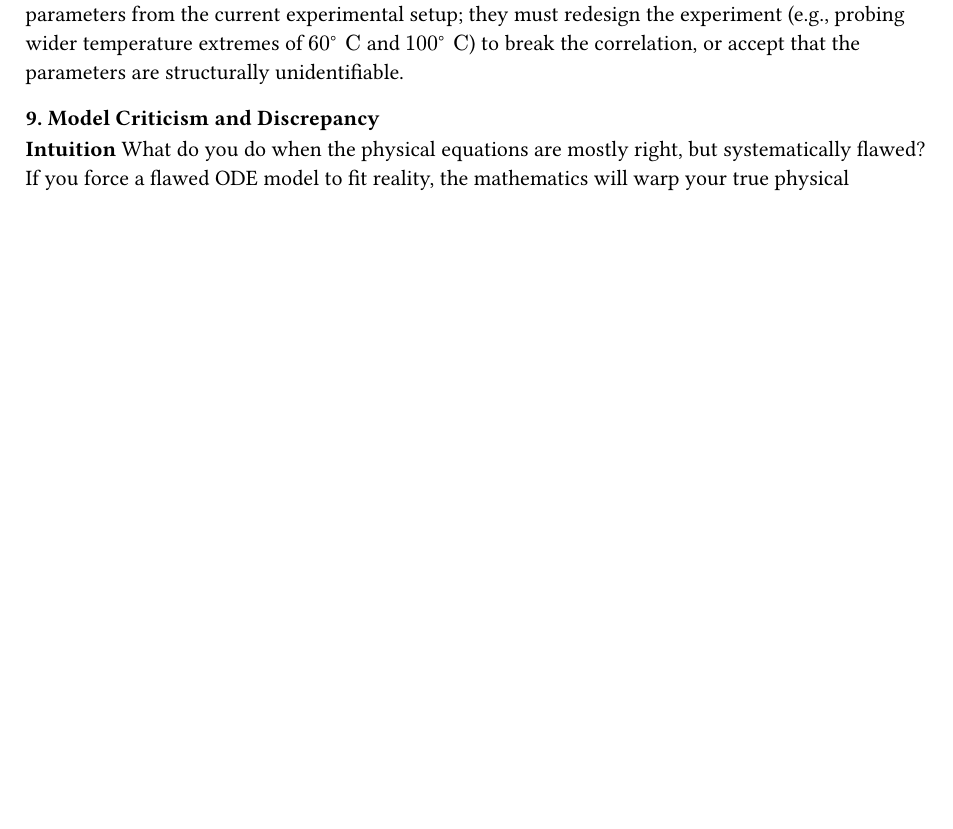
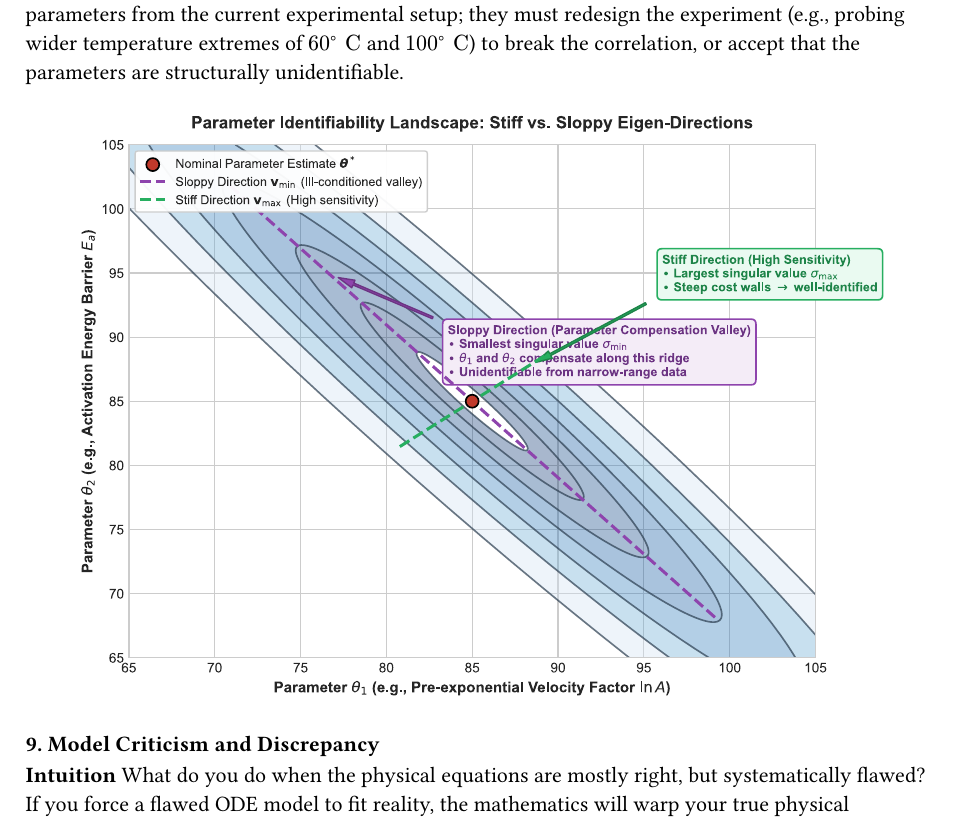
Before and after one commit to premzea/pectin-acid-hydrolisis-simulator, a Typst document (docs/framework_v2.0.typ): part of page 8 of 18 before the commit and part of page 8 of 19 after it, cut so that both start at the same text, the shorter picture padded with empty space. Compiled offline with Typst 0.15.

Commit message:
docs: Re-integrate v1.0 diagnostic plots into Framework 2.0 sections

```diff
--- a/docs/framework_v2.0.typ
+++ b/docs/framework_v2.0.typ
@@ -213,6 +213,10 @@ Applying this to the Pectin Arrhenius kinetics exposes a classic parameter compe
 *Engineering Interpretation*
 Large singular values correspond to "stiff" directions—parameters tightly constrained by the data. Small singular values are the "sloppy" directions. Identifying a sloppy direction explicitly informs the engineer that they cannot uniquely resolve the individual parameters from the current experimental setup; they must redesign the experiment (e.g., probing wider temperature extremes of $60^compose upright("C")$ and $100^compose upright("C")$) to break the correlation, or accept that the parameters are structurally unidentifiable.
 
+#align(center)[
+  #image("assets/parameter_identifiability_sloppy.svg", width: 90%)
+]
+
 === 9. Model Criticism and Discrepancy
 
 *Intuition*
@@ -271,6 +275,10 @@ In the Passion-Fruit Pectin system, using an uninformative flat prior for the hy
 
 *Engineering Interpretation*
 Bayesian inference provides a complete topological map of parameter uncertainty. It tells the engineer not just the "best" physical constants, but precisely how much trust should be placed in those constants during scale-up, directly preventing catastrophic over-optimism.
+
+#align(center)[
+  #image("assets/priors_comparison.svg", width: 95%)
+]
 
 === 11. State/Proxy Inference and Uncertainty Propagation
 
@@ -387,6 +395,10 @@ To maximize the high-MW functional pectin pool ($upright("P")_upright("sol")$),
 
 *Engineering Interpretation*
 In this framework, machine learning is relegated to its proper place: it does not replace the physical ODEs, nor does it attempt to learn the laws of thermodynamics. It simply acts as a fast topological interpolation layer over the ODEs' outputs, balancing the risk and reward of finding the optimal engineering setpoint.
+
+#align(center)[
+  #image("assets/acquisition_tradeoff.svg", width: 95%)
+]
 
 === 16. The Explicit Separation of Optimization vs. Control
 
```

◇ ◇ ◇ ◇

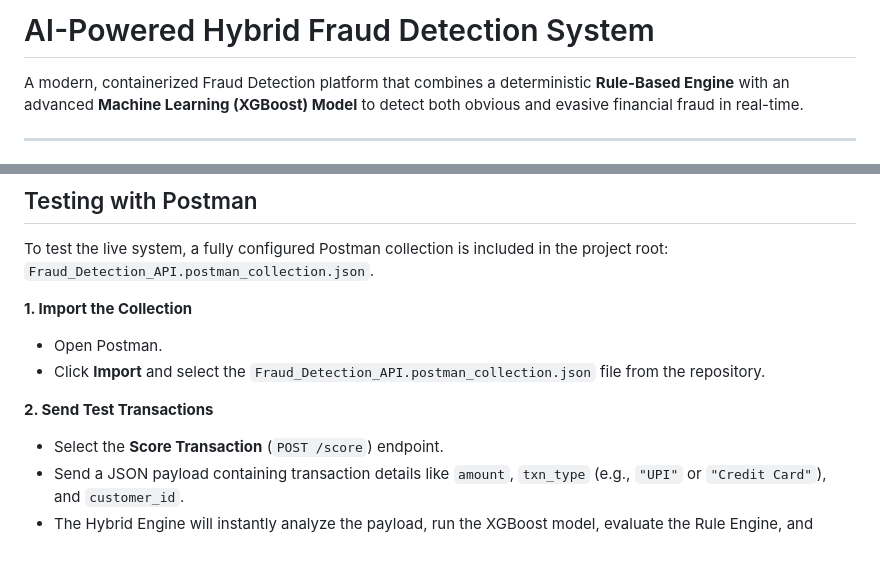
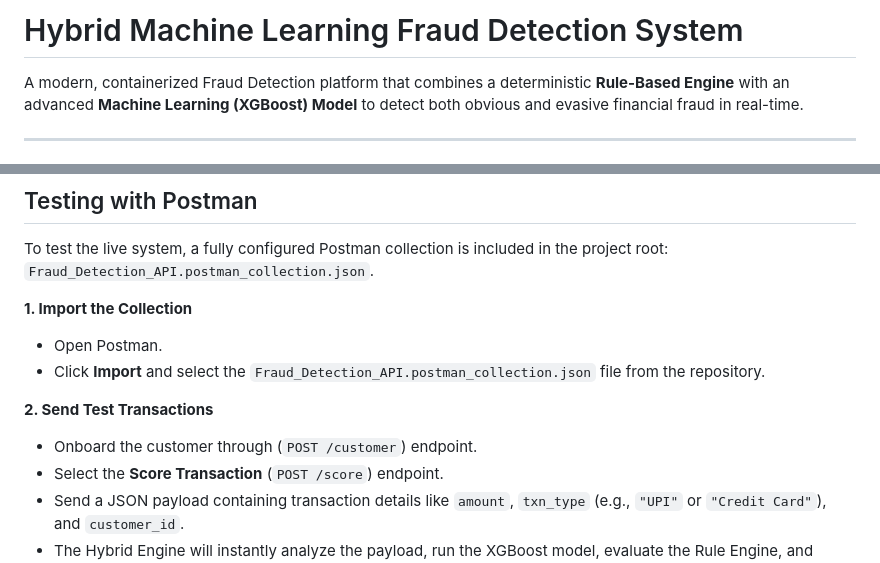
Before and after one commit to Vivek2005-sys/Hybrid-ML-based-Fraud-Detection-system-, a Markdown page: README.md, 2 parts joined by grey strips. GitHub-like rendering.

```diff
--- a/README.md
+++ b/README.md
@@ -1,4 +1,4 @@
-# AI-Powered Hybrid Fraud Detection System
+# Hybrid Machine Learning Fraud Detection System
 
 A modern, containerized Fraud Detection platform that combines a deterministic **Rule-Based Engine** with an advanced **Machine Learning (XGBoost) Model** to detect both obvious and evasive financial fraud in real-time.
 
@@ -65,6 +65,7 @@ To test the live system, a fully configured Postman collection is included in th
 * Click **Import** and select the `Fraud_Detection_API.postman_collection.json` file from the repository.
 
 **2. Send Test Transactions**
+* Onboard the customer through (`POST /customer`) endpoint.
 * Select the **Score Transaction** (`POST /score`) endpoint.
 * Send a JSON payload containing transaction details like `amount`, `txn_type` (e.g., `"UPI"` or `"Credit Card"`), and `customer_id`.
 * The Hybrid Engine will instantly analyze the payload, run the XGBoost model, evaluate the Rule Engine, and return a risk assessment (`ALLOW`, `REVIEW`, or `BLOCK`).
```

◇ ◇ ◇ ◇

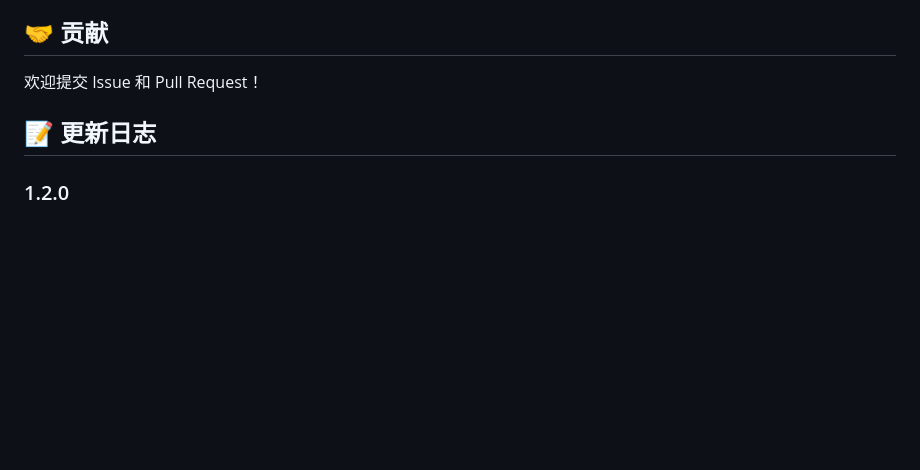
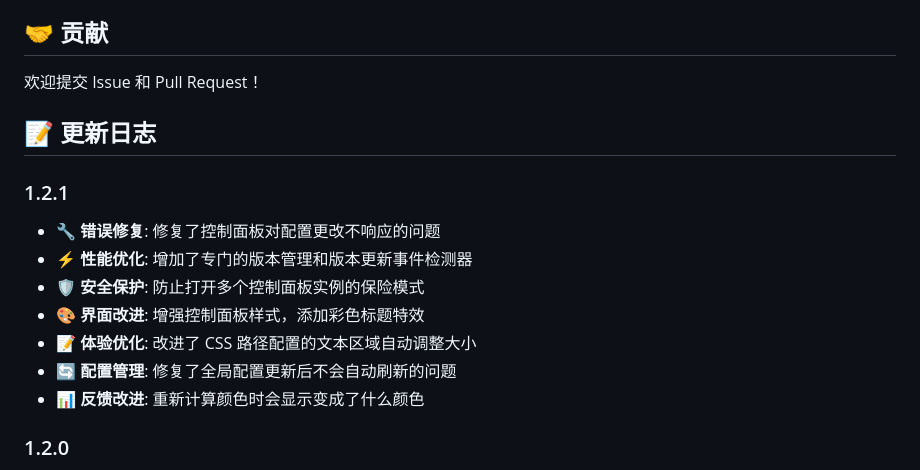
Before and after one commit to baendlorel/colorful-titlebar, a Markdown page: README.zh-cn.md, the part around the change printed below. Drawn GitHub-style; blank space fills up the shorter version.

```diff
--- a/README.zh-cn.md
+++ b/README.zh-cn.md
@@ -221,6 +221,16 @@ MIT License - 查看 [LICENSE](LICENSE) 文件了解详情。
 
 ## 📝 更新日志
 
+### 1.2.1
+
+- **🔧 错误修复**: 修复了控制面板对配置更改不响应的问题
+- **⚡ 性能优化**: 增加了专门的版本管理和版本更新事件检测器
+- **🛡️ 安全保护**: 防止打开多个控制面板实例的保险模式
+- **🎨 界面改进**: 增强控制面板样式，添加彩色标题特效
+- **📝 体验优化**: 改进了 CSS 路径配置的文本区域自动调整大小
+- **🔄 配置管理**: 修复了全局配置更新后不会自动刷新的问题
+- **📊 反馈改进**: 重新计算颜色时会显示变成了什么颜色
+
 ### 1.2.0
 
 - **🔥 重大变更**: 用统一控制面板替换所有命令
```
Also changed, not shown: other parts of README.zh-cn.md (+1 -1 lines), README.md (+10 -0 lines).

◇ ◇ ◇ ◇

▸ TRY IT: Print, without alteration, only the lines above between the one holding "with Typst 0.15." and the one holding "docs: Re-integrate v1.0", inclusive.

▸ TASK SOLUTION:
Before and after one commit to premzea/pectin-acid-hydrolisis-simulator, a Typst document (docs/framework_v2.0.typ): part of page 8 of 18 before the commit and part of page 8 of 19 after it, cut so that both start at the same text, the shorter picture padded with empty space. Compiled offline with Typst 0.15.

Commit message:
docs: Re-integrate v1.0 diagnostic plots into Framework 2.0 sections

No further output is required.